**TASK:**
Copy the listing exactly, leaving out every picture.

**PROVIDED DATA:**
***

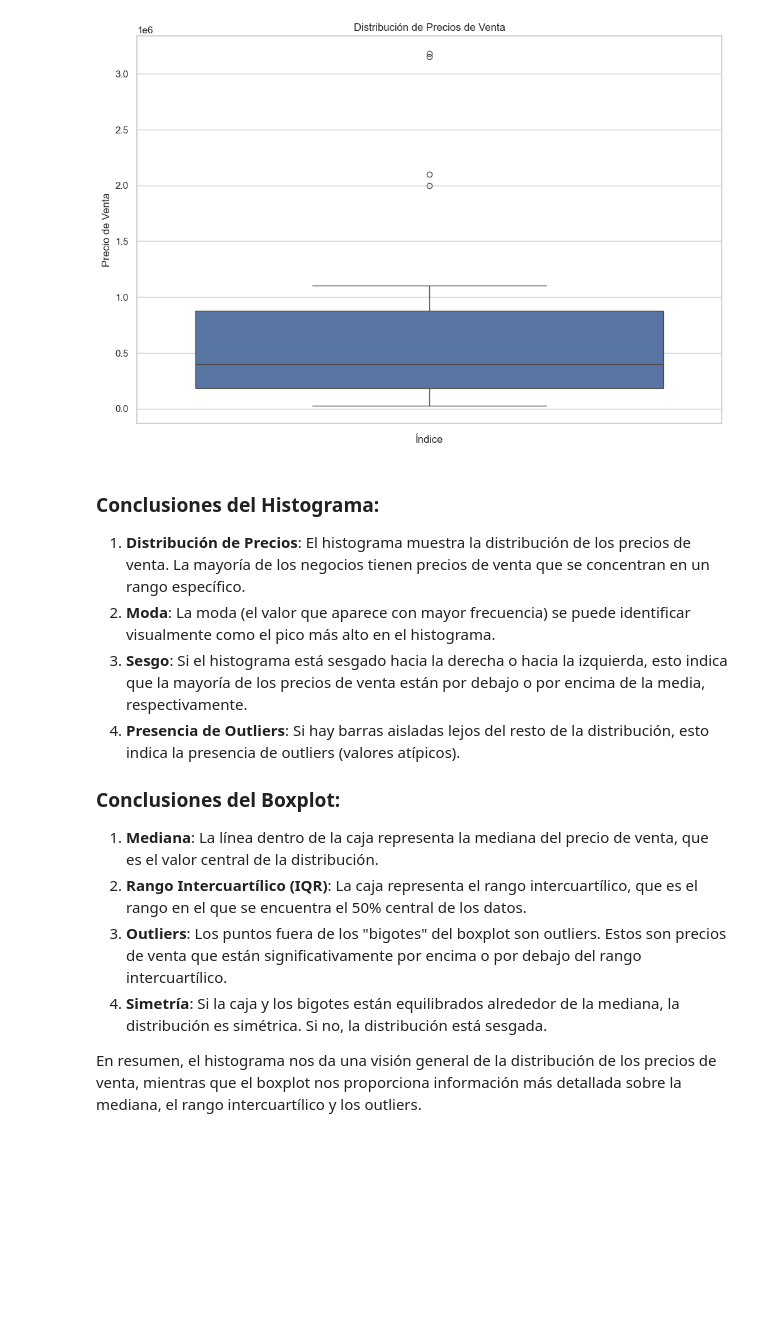
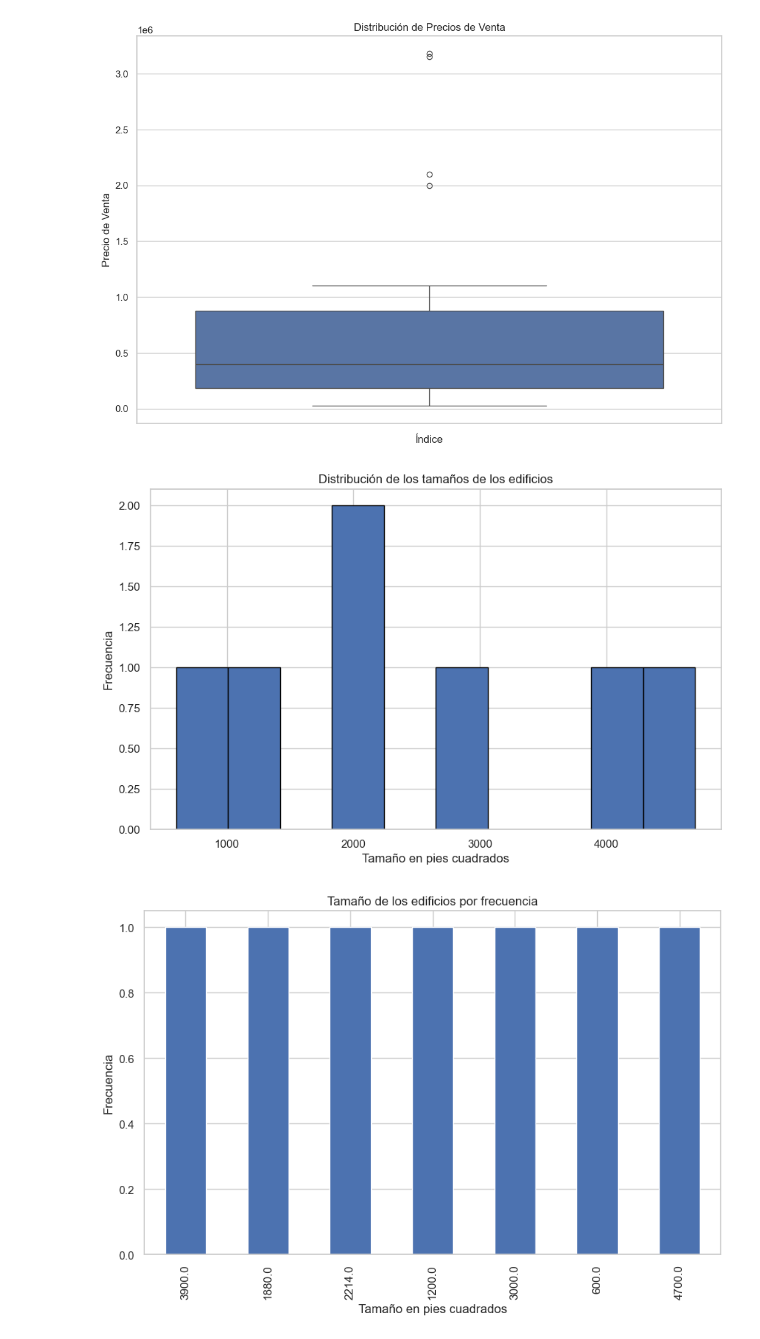
Before and after one commit to victoriariso/Henry_DS_ProyectoFinal, a Jupyter notebook: EDA/EDA_Api_LoopNet.ipynb, the cells around one changed output. Drawn from its saved outputs; the diff is of its cells as text; code cells hidden in the pictures; blank space fills up the shorter version.

```diff
--- a/EDA/EDA_Api_LoopNet.ipynb
+++ b/EDA/EDA_Api_LoopNet.ipynb
@@ -160,17 +160,30 @@ plt.show()
 # %% [output]
 [figure]
 [figure]
-# %% [markdown]
-### Conclusiones del Histograma:
-1. **Distribución de Precios**: El histograma muestra la distribución de los precios de venta. La mayoría de los negocios tienen precios de venta que se concentran en un rango específico.
-2. **Moda**: La moda (el valor que aparece con mayor frecuencia) se puede identificar visualmente como el pico más alto en el histograma.
-3. **Sesgo**: Si el histograma está sesgado hacia la derecha o hacia la izquierda, esto indica que la mayoría de los precios de venta están por debajo o por encima de la media, respectivamente.
-4. **Presencia de Outliers**: Si hay barras aisladas lejos del resto de la distribución, esto indica la presencia de outliers (valores atípicos).
-
-### Conclusiones del Boxplot:
-1. **Mediana**: La línea dentro de la caja representa la mediana del precio de venta, que es el valor central de la distribución.
-2. **Rango Intercuartílico (IQR)**: La caja representa el rango intercuartílico, que es el rango en el que se encuentra el 50% central de los datos.
-3. **Outliers**: Los puntos fuera de los "bigotes" del boxplot son outliers. Estos son precios de venta que están significativamente por encima o por debajo del rango intercuartílico.
-4. **Simetría**: Si la caja y los bigotes están equilibrados alrededor de la mediana, la distribución es simétrica. Si no, la distribución está sesgada.
-
-En resumen, el histograma nos da una visión general de la distribución de los precios de venta, mientras que el boxplot nos proporciona información más detallada sobre la mediana, el rango intercuartílico y los outliers.
+# %%
+# Histograma
+plt.figure(figsize=(10, 6))
+plt.hist(df['buildingSquareFeet'], bins=10, edgecolor='black')
+plt.title('Distribución de los tamaños de los edificios')
+plt.xlabel('Tamaño en pies cuadrados')
+plt.ylabel('Frecuencia')
+plt.show()
+
+# Gráfico de barras
+plt.figure(figsize=(10, 6))
+df['buildingSquareFeet'].value_counts().plot(kind='bar')
+plt.title('Tamaño de los edificios por frecuencia')
+plt.xlabel('Tamaño en pies cuadrados')
+plt.ylabel('Frecuencia')
+plt.show()
+
+# Gráfico de dispersión
+plt.figure(figsize=(10, 6))
+plt.scatter(df['buildingSquareFeet'], df['askingPrice'])
+plt.title('Relación entre el tamaño del edificio y el precio')
+plt.xlabel('Tamaño en pies cuadrados')
+plt.ylabel('Precio')
+plt.show()
+# %% [output]
+[figure, added]
+[figure, added]
```
Also changed, not shown: parts of 6 cells of this notebook.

***

**RESULT:**
Before and after one commit to victoriariso/Henry_DS_ProyectoFinal, a Jupyter notebook: EDA/EDA_Api_LoopNet.ipynb, the cells around one changed output. Drawn from its saved outputs; the diff is of its cells as text; code cells hidden in the pictures; blank space fills up the shorter version.

```diff
--- a/EDA/EDA_Api_LoopNet.ipynb
+++ b/EDA/EDA_Api_LoopNet.ipynb
@@ -160,17 +160,30 @@ plt.show()
 # %% [output]
 [figure]
 [figure]
-# %% [markdown]
-### Conclusiones del Histograma:
-1. **Distribución de Precios**: El histograma muestra la distribución de los precios de venta. La mayoría de los negocios tienen precios de venta que se concentran en un rango específico.
-2. **Moda**: La moda (el valor que aparece con mayor frecuencia) se puede identificar visualmente como el pico más alto en el histograma.
-3. **Sesgo**: Si el histograma está sesgado hacia la derecha o hacia la izquierda, esto indica que la mayoría de los precios de venta están por debajo o por encima de la media, respectivamente.
-4. **Presencia de Outliers**: Si hay barras aisladas lejos del resto de la distribución, esto indica la presencia de outliers (valores atípicos).
-
-### Conclusiones del Boxplot:
-1. **Mediana**: La línea dentro de la caja representa la mediana del precio de venta, que es el valor central de la distribución.
-2. **Rango Intercuartílico (IQR)**: La caja representa el rango intercuartílico, que es el rango en el que se encuentra el 50% central de los datos.
-3. **Outliers**: Los puntos fuera de los "bigotes" del boxplot son outliers. Estos son precios de venta que están significativamente por encima o por debajo del rango intercuartílico.
-4. **Simetría**: Si la caja y los bigotes están equilibrados alrededor de la mediana, la distribución es simétrica. Si no, la distribución está sesgada.
-
-En resumen, el histograma nos da una visión general de la distribución de los precios de venta, mientras que el boxplot nos proporciona información más detallada sobre la mediana, el rango intercuartílico y los outliers.
+# %%
+# Histograma
+plt.figure(figsize=(10, 6))
+plt.hist(df['buildingSquareFeet'], bins=10, edgecolor='black')
+plt.title('Distribución de los tamaños de los edificios')
+plt.xlabel('Tamaño en pies cuadrados')
+plt.ylabel('Frecuencia')
+plt.show()
+
+# Gráfico de barras
+plt.figure(figsize=(10, 6))
+df['buildingSquareFeet'].value_counts().plot(kind='bar')
+plt.title('Tamaño de los edificios por frecuencia')
+plt.xlabel('Tamaño en pies cuadrados')
+plt.ylabel('Frecuencia')
+plt.show()
+
+# Gráfico de dispersión
+plt.figure(figsize=(10, 6))
+plt.scatter(df['buildingSquareFeet'], df['askingPrice'])
+plt.title('Relación entre el tamaño del edificio y el precio')
+plt.xlabel('Tamaño en pies cuadrados')
+plt.ylabel('Precio')
+plt.show()
+# %% [output]
+[figure, added]
+[figure, added]
```
Also changed, not shown: parts of 6 cells of this notebook.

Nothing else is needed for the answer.